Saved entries
===
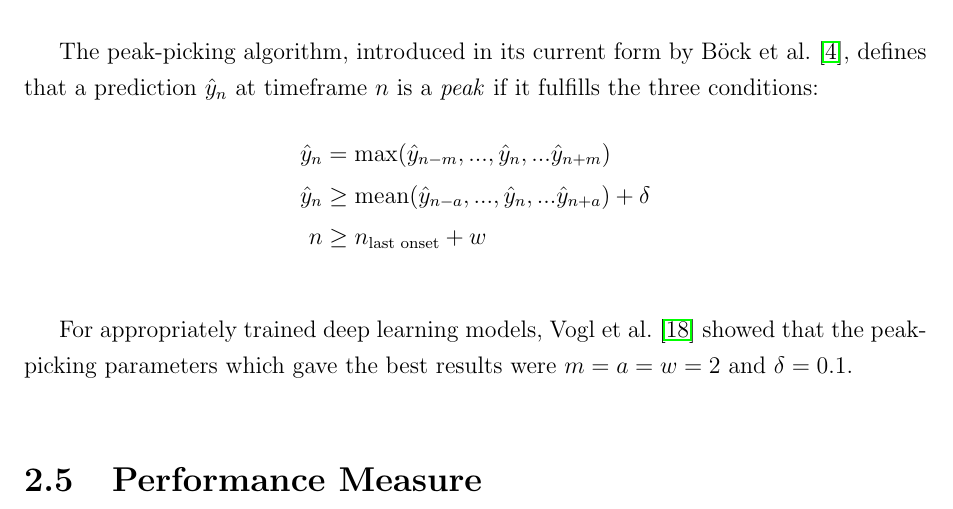
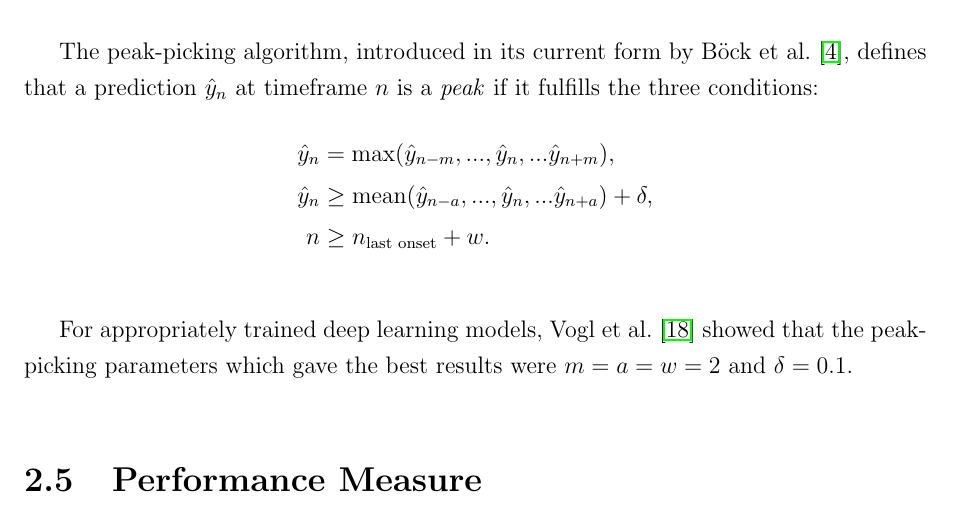
Before and after one commit to RunarFosse/automatic-drum-transcription, a LaTeX thesis (thesis/thesis.tex, which reads thesis/chapter/background.tex): part of page 19 of 32, cut so that both start at the same text. Compiled offline with pdfLaTeX.

Commit message:
Added punctuation to equation

```diff
--- a/thesis/chapter/background.tex
+++ b/thesis/chapter/background.tex
@@ -195,9 +195,9 @@ When predicting activation functions, we need a separate post-processing step to
 
 The peak-picking algorithm, introduced in its current form by Böck et al.~\cite{Bck2012EvaluatingTO}, defines that a prediction $\hat{y}_n$ at timeframe $n$ is a \textit{peak} if it fulfills the three conditions:
 \begin{align*}
-    \hat{y}_n &= \text{max}(\hat{y}_{n - m}, ..., \hat{y}_n, ... \hat{y}_{n + m}) \\
-    \hat{y}_n &\ge \text{mean}(\hat{y}_{n - a}, ..., \hat{y}_n, ... \hat{y}_{n + a}) + \delta \\
-    n &\ge n_\text{last onset} + w
+    \hat{y}_n &= \text{max}(\hat{y}_{n - m}, ..., \hat{y}_n, ... \hat{y}_{n + m}), \\
+    \hat{y}_n &\ge \text{mean}(\hat{y}_{n - a}, ..., \hat{y}_n, ... \hat{y}_{n + a}) + \delta, \\
+    n &\ge n_\text{last onset} + w.
 \end{align*}
 
 For appropriately trained deep learning models, Vogl et al.~\cite{vogl2018multiinstrumentdrumtranscription} showed that the peak-picking parameters which gave the best results were $m = a = w = 2$ and $\delta = 0.1$.
```
Also changed, not shown: thesis/thesis.pdf.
===
_Work to complete_
Say how many lines of the preceding data include the word "thesis". The number is the whole answer.

_Answer area_
4